The Leo Club motto says it all – Leadership, Experience, Opportunity. Note that the first letter of each of those three words spells out Leo. Members acquire skills as project organizers and motivators of their peers, discover how teamwork and cooperation can bring about change in their community and the world, and develop positive character traits and receive recognition for their contributions.
Several years ago, some members of the local Lion Club mentioned the possibility of starting a Leo Club in Atmore. Anything worth doing is worth doing well, and Atmore Lions have moved slowly to be sure all the pieces were in place for a successful Leo Club for our city. Lion Taylor Lee first contacted principal Dennis Fuqua and counselor Ashley Trawick to present the Lions plans and see if they would mesh with school programs. Fuqua approved the club and recruited teacher Barbara Whatley as the school Leo advisor. Lee returned to the school on November 1 and did a presentation to students and handed out applications. Students had to fill out the application, write an essay, and have a teacher recommendation. Additionally, they needed to pay a $10 application fee. This organization was open to all students, and many applied. The adults working with the planning realized it would be better to start small and grow slowly than to have too many students to involve correctly, so only 22 are in the initial group of charter members. Once the club is up and running, others will have the opportunity to join.
The members have met, elected officers, and already begun discussing possible projects. The five officers were guests at the Atmore Lions Club meeting on November 20 where they were introduced and had a chance to see a Lions Club meeting in action.

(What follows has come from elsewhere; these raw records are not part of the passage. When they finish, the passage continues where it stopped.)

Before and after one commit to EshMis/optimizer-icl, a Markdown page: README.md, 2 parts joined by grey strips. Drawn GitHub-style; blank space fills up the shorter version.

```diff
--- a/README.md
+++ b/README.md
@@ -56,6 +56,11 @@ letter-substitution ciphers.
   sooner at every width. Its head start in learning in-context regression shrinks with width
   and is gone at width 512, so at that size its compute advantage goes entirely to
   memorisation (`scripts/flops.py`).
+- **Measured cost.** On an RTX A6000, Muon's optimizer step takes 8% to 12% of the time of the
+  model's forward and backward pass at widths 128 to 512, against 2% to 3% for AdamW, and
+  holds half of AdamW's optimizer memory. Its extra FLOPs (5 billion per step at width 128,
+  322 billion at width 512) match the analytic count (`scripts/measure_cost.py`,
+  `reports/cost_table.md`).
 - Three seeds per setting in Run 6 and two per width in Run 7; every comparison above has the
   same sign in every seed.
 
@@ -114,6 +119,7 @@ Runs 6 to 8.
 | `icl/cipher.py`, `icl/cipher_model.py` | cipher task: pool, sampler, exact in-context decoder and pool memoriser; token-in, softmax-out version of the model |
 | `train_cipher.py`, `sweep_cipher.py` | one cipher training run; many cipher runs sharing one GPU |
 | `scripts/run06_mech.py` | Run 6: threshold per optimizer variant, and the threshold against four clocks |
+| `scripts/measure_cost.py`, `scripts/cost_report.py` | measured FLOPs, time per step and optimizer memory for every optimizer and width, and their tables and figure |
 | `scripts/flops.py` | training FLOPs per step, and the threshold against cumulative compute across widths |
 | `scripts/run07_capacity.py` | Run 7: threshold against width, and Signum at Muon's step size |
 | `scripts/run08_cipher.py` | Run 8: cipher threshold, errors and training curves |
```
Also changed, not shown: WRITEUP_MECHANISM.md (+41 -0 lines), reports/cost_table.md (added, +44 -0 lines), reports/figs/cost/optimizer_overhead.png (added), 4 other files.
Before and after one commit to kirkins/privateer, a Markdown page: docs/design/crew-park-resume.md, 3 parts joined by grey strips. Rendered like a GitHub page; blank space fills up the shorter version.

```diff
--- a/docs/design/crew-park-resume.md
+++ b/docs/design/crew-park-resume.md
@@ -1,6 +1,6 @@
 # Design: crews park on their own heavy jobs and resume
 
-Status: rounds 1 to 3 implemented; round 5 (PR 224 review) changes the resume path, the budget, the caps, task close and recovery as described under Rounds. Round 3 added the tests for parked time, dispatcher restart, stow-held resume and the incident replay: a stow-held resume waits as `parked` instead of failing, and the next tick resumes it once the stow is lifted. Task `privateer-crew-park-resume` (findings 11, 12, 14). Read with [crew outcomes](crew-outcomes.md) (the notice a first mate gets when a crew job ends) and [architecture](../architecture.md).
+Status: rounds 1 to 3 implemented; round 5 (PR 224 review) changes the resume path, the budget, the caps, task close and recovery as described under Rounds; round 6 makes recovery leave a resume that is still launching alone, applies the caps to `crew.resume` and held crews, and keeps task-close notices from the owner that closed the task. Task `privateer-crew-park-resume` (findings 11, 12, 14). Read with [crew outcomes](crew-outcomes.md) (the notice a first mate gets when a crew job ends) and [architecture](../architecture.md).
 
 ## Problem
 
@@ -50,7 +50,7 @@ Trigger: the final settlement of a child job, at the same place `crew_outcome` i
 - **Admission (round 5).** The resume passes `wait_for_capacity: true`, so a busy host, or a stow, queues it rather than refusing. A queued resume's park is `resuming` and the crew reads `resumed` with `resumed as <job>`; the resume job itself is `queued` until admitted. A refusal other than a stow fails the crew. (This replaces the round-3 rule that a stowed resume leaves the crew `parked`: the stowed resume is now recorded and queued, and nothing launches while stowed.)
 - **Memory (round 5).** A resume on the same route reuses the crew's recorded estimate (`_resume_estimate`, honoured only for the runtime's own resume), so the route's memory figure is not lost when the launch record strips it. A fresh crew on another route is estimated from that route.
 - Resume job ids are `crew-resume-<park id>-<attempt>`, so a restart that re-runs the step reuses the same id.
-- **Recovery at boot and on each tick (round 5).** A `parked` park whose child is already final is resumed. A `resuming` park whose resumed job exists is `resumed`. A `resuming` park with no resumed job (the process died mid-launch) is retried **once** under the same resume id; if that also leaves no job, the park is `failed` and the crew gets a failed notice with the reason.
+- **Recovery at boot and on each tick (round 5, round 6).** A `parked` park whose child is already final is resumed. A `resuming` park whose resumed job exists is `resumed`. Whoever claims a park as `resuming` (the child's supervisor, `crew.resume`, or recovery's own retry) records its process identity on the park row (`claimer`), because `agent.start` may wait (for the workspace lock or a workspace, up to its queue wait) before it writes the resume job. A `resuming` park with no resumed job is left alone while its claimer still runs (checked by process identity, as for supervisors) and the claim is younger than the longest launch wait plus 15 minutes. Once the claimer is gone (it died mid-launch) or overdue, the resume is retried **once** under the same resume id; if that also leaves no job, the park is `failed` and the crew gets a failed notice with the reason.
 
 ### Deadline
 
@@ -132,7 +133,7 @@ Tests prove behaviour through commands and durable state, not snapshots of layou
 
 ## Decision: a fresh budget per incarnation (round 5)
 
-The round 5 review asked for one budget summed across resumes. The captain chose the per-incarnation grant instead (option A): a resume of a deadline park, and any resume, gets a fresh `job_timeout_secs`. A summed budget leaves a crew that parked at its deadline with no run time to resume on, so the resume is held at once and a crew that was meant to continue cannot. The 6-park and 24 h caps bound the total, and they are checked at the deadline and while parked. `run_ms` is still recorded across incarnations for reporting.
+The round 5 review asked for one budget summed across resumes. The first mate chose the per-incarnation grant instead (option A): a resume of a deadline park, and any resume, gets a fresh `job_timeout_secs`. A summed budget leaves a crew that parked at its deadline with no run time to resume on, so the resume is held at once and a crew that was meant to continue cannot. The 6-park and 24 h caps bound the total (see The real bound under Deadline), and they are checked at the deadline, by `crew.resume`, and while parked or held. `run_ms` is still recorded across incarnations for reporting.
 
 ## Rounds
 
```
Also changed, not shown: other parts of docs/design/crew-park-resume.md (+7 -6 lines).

Newly elected officers and members are Kirsten Hollinger, president; Nakieya Robinson, vice president; Tatyana Kirk, secretary; Taliyah Leslie, treasurer; and Calvin Stots, reporter. Other charter members are Destiny Brown, Ashley Craft, Syria Etheridge, Ty’Queria Evans, La’Asia Henderson, Jada Johnson, Kayley Johnson, Janiyah Lambert, Brianca Lee, Jamarcus Leslie, Isiah Mason, Sanaa Pleasant, Joshua Richardson, Jaslyn Silar, Aniya Stots, JacLynn Tucker, and Jykeria Wilson.
The first Leo Club was organized in 1957 in Pennsylvania. Ten years later, Lions Club International adopted Leos as an official program. This has been a perfect fit because Lions Clubs International is the world’s largest service club organization with 1.4 million members. Today, there are approximately 46,000 Lions clubs in over 200 countries. Regardless of the language Lions speak, religion they practice, or politics they support, all share a common dedication to helping people in need. Leos learn about helping others at an early age because they develop and practice leadership, organization, and social skills through participation in Leo Club activities and service projects. Involvement in these activities often fosters a lifetime commitment to helping others, while helping the community. Atmore’s Leo Club is one of over 6,500 in more than 140 nations.
Atmore Lions Club is extremely thankful to principal Dennis Fuqua, counselor Ashley Trawick, Leo advisor Barbara Whatley, and Lions Club member Taylor Lee for their willingness to serve the students at ECHS and the new Leo Club.